wireframe of wayfinding

I used Figma and Sketch for digital prototyping in the past and since this was just a personal site, I figured it wouldn’t be necessary. In hindsight, I wish I did make a prototype because it would have been helpful to fully visualize the site as a system before I jumped in. Thankfully, Adobe Brackets has a preview feature for html documents, a feature that I now use religiously.

Because I decided that I was going to be organized and plan out my code, the first thing I needed to completely figure out was brand consistency. I wanted to be consistent with my color schemes as well as icons to maintain a cohesive look.

When it came to making visuals for the site, I looked into what graphics were important to me, for example my heritage.

Growing up, it was not always clear what role I was meant to assume in society especially with my skin color and gender. Therefore, when I thought about what image I wanted to present through my portfolio, my culture came instantly to mind. As an Asian American, I found myself struggling and continuing to struggle with , thus I found it appropriate to recreate the “chinese takeout box look” in my name to essentially reclaim my Asian American heritage.

Though I really liked the previous logo, as I moved onward with my site, I realized I could pay homage to my roots through layout and implication rather than a blatant visual.


As I mentioned before, identity has always played a critical, yet a conflicting role in my life.

Designer or engineer? or painting? Asian or american?

As I grow older, I have decided that whatever varying context in which I find myself, it’s alright to operate as none of them or even all of them.

Therefore, the reason I decided to brand as SAHO is twofold:

  1. was a more affordable and available url than any other dumb alternative I thought of.
  2. It allows me a sheer shroud of anonymity that I can operate behind and embrace all facets of my identity.

Moving on and once I developed my brand identity, I could move forward with layout and whatever ambitious JS effects I had planned.

Naturally I started with a normal HTML page framework with a sidebar, header and footer. My task was just to figure out all of those building blocks before I got carried away with layout.

Hard coded in Brackets using html and css as well as Jquery, fancybox, and custom JavaScript, I settled on this final site that you may feel free to peruse here. Perhaps I’ll revisit this sometime in the future, but for now it serves its purpose and solves it’s previous problems.

final site

Also, concurrently while I’m developing this site, I was personally also taking on quite the variety of design jobs, front-end developer included. With this on my mind, I figured developing professionally could be nothing but good and additional experience. However after this summer, I know one thing for certain: I have no intention of ever becoming a web developer.

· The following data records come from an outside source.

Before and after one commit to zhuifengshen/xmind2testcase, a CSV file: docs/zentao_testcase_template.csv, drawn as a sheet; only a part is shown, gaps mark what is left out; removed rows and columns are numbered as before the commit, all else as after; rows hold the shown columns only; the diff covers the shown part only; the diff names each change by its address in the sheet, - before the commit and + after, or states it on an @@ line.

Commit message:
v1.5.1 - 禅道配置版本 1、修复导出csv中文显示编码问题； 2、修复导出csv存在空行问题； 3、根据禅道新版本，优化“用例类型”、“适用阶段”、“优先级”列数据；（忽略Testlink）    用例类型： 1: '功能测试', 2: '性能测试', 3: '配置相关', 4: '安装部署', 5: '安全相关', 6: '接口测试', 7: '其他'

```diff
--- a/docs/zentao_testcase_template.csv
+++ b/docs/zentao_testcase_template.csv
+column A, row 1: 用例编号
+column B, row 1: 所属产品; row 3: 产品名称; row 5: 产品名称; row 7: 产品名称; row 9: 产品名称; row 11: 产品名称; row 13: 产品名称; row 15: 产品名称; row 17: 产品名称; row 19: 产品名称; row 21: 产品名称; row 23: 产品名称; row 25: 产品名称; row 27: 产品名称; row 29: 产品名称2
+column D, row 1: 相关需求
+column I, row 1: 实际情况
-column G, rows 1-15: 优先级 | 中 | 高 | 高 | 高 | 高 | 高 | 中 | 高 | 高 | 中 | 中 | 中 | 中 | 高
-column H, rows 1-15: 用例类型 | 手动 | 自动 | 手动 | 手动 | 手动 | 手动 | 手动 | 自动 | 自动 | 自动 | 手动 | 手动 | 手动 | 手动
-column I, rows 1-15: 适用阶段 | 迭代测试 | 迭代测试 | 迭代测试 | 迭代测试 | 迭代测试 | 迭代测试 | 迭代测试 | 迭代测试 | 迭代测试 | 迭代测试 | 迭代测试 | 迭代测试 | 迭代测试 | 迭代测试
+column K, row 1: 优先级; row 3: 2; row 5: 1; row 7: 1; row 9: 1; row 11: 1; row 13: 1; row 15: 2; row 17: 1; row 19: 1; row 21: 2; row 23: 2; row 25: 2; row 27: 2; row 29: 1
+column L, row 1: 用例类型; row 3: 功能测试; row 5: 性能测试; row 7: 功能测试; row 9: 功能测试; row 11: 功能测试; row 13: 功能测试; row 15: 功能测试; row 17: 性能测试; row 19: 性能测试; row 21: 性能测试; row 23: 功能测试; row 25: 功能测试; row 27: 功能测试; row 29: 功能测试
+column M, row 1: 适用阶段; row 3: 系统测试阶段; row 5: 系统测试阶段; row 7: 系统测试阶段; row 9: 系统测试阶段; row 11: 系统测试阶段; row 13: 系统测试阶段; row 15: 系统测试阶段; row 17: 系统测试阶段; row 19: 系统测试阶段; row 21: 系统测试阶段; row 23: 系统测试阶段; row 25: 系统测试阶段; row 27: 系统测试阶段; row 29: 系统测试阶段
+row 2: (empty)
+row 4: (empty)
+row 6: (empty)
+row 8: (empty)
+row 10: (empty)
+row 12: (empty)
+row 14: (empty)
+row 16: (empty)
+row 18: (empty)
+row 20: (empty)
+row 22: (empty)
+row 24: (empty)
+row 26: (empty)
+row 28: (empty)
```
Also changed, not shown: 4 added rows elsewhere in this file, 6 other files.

What I did learn is that I enjoy prototyping and watching the iterative process progress over time. While this was a rather painful experience for me, needing me to deal with identity and organization, I learned about myself and what aspects of design excite me.

Thus moving forward, if you ask me to make a website for you, I’ll likely try my best to help but in the hacky, DIY way that I made my own site. Is that what you really want?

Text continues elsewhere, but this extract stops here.